[EXTRACTED ENTRIES Boundary: Start]

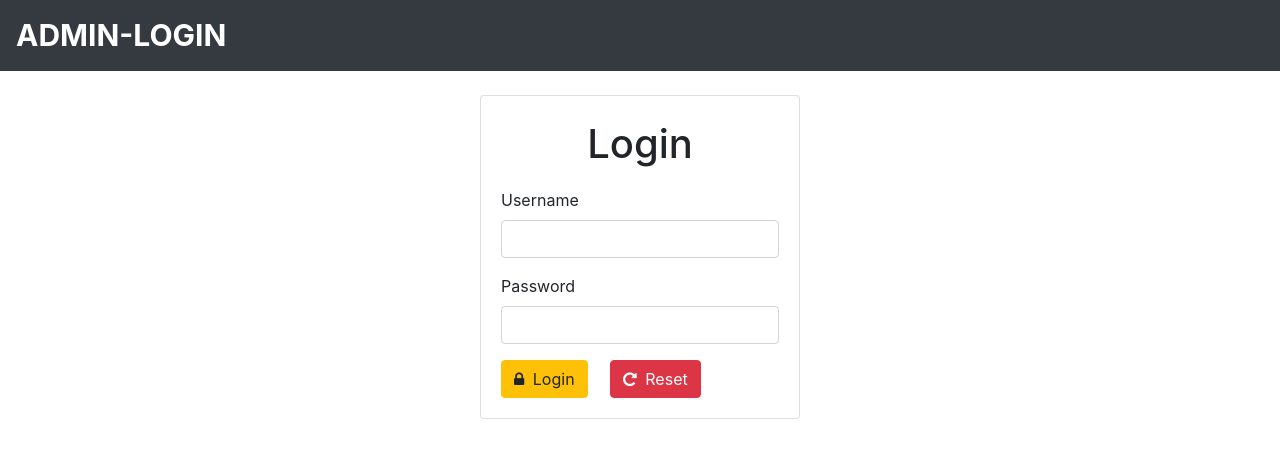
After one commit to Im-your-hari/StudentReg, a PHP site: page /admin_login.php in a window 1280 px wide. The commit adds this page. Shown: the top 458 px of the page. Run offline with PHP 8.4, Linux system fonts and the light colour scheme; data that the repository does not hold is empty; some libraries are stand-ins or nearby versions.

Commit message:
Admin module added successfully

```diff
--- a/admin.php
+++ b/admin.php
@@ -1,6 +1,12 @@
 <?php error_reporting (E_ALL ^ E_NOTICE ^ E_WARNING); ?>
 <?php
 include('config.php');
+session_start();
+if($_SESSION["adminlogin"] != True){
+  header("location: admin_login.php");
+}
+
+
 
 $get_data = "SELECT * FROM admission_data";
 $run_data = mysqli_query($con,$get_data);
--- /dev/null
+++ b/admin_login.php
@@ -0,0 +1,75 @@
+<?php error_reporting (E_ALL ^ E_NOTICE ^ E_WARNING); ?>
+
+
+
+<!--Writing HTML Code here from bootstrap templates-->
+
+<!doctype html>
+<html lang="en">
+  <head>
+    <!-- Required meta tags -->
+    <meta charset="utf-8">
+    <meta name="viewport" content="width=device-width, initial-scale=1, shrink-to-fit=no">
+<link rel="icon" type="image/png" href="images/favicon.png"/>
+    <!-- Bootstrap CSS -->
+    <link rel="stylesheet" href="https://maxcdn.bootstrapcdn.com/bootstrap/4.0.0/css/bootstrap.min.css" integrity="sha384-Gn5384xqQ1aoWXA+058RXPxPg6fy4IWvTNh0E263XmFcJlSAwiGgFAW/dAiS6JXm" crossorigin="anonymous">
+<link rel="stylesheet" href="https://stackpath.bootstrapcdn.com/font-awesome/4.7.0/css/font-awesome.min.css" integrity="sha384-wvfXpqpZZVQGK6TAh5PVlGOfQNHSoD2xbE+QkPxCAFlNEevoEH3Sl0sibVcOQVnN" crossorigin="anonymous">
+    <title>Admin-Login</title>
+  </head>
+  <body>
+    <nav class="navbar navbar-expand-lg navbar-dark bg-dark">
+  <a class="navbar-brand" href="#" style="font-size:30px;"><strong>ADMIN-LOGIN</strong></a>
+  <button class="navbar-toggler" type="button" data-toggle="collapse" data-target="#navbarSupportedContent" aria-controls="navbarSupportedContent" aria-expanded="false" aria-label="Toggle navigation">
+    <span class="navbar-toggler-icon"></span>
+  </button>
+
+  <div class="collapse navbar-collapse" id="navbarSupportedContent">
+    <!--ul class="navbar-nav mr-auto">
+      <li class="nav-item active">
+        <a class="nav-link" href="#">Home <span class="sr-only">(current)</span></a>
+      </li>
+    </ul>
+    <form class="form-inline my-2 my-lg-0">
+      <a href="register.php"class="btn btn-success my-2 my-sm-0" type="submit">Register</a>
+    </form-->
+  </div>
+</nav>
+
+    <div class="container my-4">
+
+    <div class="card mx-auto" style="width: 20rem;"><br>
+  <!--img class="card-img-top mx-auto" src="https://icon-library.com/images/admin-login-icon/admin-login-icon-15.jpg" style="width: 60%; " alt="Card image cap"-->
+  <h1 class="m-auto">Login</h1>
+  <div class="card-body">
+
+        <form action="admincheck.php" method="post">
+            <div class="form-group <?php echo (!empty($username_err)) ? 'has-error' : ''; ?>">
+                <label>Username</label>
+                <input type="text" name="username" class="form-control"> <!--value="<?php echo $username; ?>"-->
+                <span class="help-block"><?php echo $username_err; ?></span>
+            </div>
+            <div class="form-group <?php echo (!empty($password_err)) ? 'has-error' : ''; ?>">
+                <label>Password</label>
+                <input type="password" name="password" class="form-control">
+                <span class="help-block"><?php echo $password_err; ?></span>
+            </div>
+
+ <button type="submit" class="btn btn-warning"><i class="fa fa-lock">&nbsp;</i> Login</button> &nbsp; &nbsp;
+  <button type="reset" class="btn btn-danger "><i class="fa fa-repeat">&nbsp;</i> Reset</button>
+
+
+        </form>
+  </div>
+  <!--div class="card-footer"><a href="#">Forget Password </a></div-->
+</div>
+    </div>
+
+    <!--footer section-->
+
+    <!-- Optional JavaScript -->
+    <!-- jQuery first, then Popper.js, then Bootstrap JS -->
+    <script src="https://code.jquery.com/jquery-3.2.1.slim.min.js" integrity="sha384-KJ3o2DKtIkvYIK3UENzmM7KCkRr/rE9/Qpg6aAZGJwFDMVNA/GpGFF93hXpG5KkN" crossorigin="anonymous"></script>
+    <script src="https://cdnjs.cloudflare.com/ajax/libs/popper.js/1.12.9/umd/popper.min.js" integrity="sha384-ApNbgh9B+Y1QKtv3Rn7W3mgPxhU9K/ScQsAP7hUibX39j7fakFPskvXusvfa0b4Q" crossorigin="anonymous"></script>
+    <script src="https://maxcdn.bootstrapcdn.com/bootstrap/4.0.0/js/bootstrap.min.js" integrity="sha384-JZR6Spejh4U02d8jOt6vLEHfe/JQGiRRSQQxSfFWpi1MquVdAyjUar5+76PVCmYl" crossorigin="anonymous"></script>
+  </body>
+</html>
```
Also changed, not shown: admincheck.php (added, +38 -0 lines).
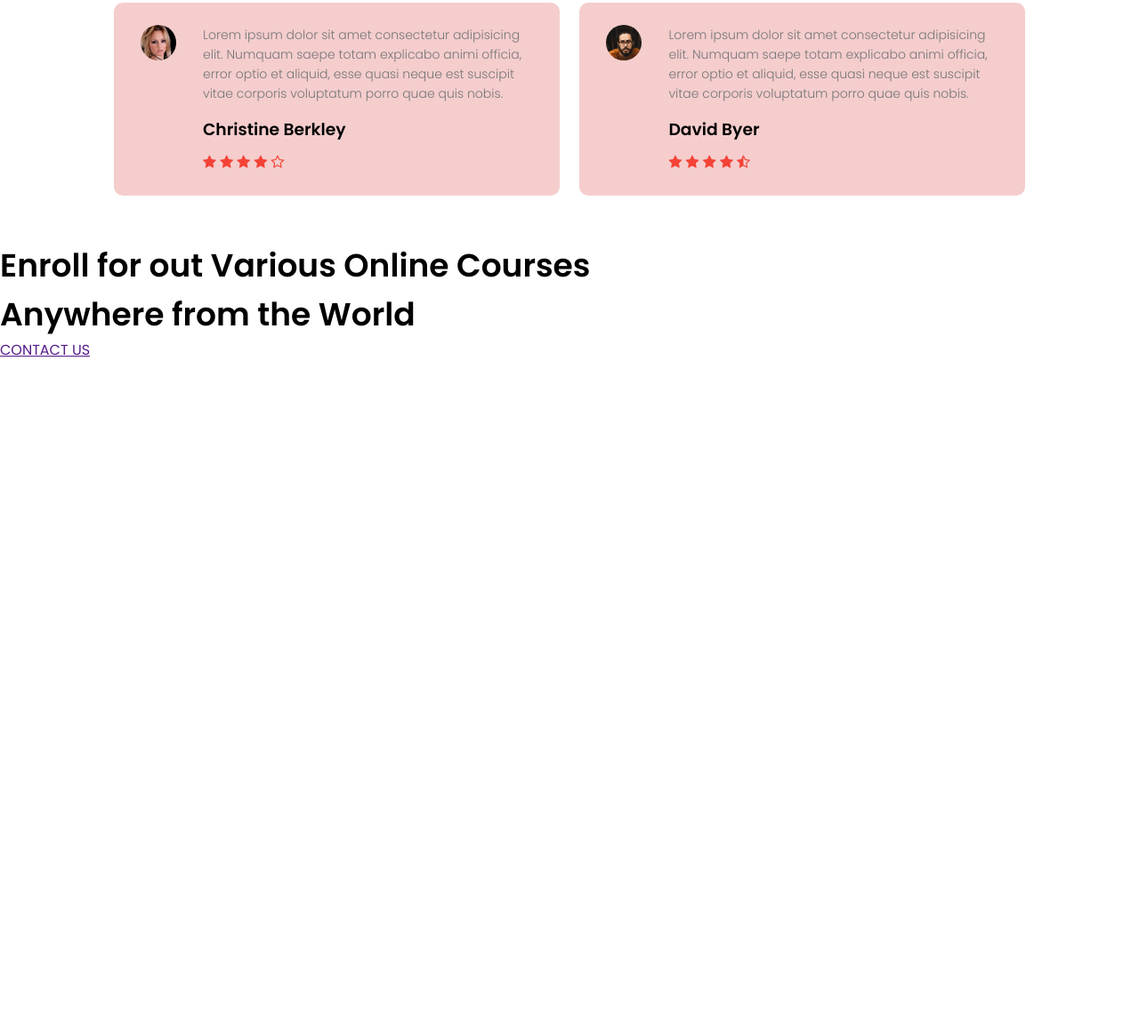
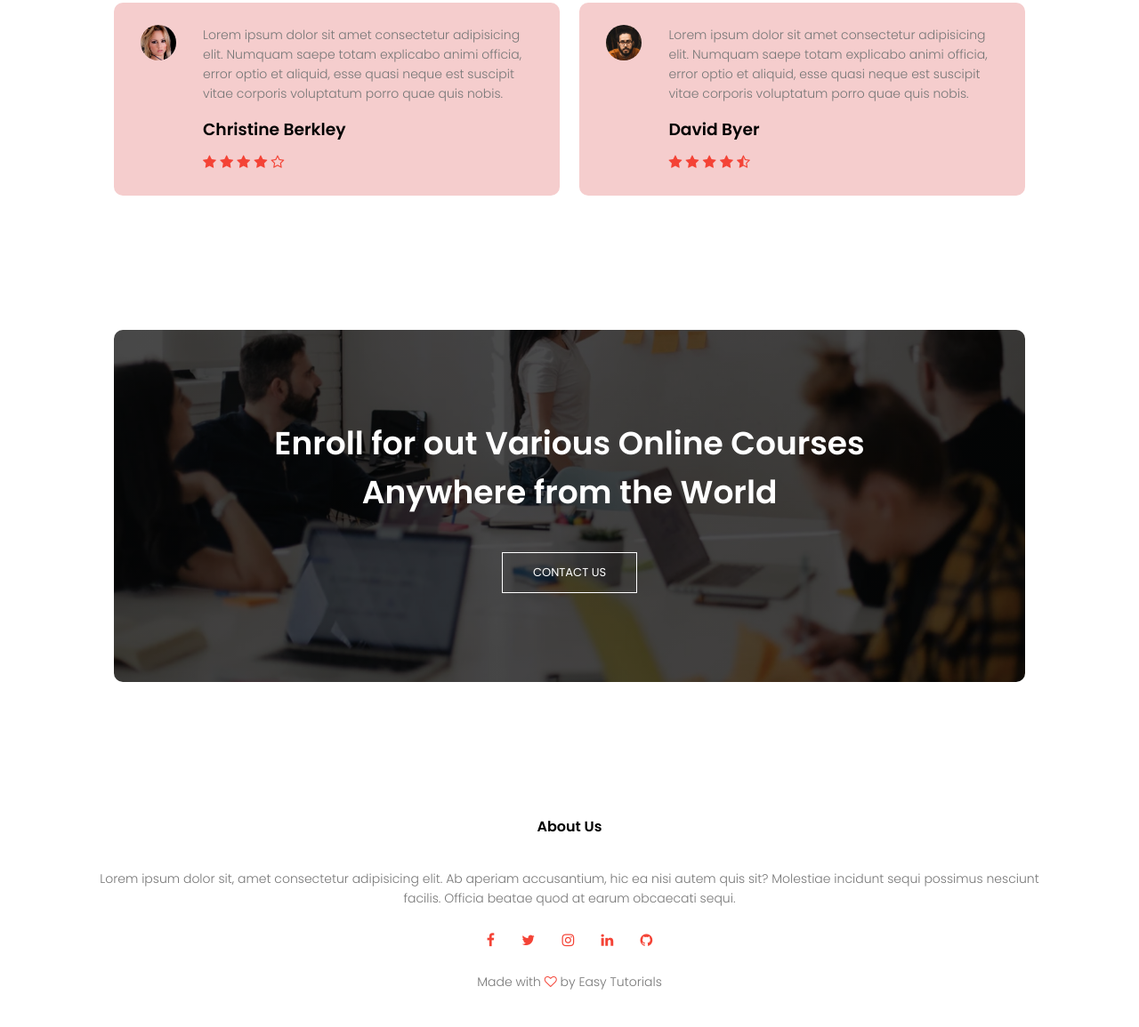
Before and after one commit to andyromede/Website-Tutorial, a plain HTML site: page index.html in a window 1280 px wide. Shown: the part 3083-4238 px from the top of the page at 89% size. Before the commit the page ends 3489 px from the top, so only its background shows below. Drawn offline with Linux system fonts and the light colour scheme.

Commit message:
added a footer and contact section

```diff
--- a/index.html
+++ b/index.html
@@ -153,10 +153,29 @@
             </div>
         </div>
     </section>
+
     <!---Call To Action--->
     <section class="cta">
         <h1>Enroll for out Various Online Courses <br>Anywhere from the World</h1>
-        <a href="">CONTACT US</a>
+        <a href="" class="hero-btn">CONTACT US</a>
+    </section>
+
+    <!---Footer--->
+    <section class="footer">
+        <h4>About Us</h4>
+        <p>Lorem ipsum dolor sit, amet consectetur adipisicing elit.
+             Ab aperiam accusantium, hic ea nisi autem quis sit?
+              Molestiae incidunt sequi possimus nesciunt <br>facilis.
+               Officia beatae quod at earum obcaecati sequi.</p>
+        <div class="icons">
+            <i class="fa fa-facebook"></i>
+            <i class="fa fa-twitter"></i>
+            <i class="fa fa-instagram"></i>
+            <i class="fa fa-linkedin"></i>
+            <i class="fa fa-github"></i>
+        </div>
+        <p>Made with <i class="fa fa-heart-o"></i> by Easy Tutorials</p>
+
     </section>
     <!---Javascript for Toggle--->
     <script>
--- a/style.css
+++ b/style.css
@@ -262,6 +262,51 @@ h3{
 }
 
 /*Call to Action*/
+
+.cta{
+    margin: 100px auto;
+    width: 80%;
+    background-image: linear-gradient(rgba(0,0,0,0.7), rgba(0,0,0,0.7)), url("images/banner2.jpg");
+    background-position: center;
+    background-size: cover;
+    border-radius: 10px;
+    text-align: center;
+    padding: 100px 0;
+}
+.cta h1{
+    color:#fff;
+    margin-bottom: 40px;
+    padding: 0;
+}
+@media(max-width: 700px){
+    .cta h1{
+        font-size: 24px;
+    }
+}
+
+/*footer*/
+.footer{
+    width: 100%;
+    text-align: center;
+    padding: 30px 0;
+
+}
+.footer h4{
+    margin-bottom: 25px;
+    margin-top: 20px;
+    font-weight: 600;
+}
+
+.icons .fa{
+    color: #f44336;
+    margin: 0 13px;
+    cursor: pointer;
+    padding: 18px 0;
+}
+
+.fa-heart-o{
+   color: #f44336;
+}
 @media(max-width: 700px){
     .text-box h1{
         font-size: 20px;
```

[EXTRACTED ENTRIES Boundary: End]

### WHAT TO PRODUCE
Scan the material line by line and report each one that contains "href".

### RESULT
+<link rel="icon" type="image/png" href="images/favicon.png"/>
+    <link rel="stylesheet" href="https://maxcdn.bootstrapcdn.com/bootstrap/4.0.0/css/bootstrap.min.css" integrity="sha384-Gn5384xqQ1aoWXA+058RXPxPg6fy4IWvTNh0E263XmFcJlSAwiGgFAW/dAiS6JXm" crossorigin="anonymous">
+<link rel="stylesheet" href="https://stackpath.bootstrapcdn.com/font-awesome/4.7.0/css/font-awesome.min.css" integrity="sha384-wvfXpqpZZVQGK6TAh5PVlGOfQNHSoD2xbE+QkPxCAFlNEevoEH3Sl0sibVcOQVnN" crossorigin="anonymous">
+  <a class="navbar-brand" href="#" style="font-size:30px;"><strong>ADMIN-LOGIN</strong></a>
+        <a class="nav-link" href="#">Home <span class="sr-only">(current)</span></a>
+      <a href="register.php"class="btn btn-success my-2 my-sm-0" type="submit">Register</a>
+  <!--div class="card-footer"><a href="#">Forget Password </a></div-->
-        <a href="">CONTACT US</a>
+        <a href="" class="hero-btn">CONTACT US</a>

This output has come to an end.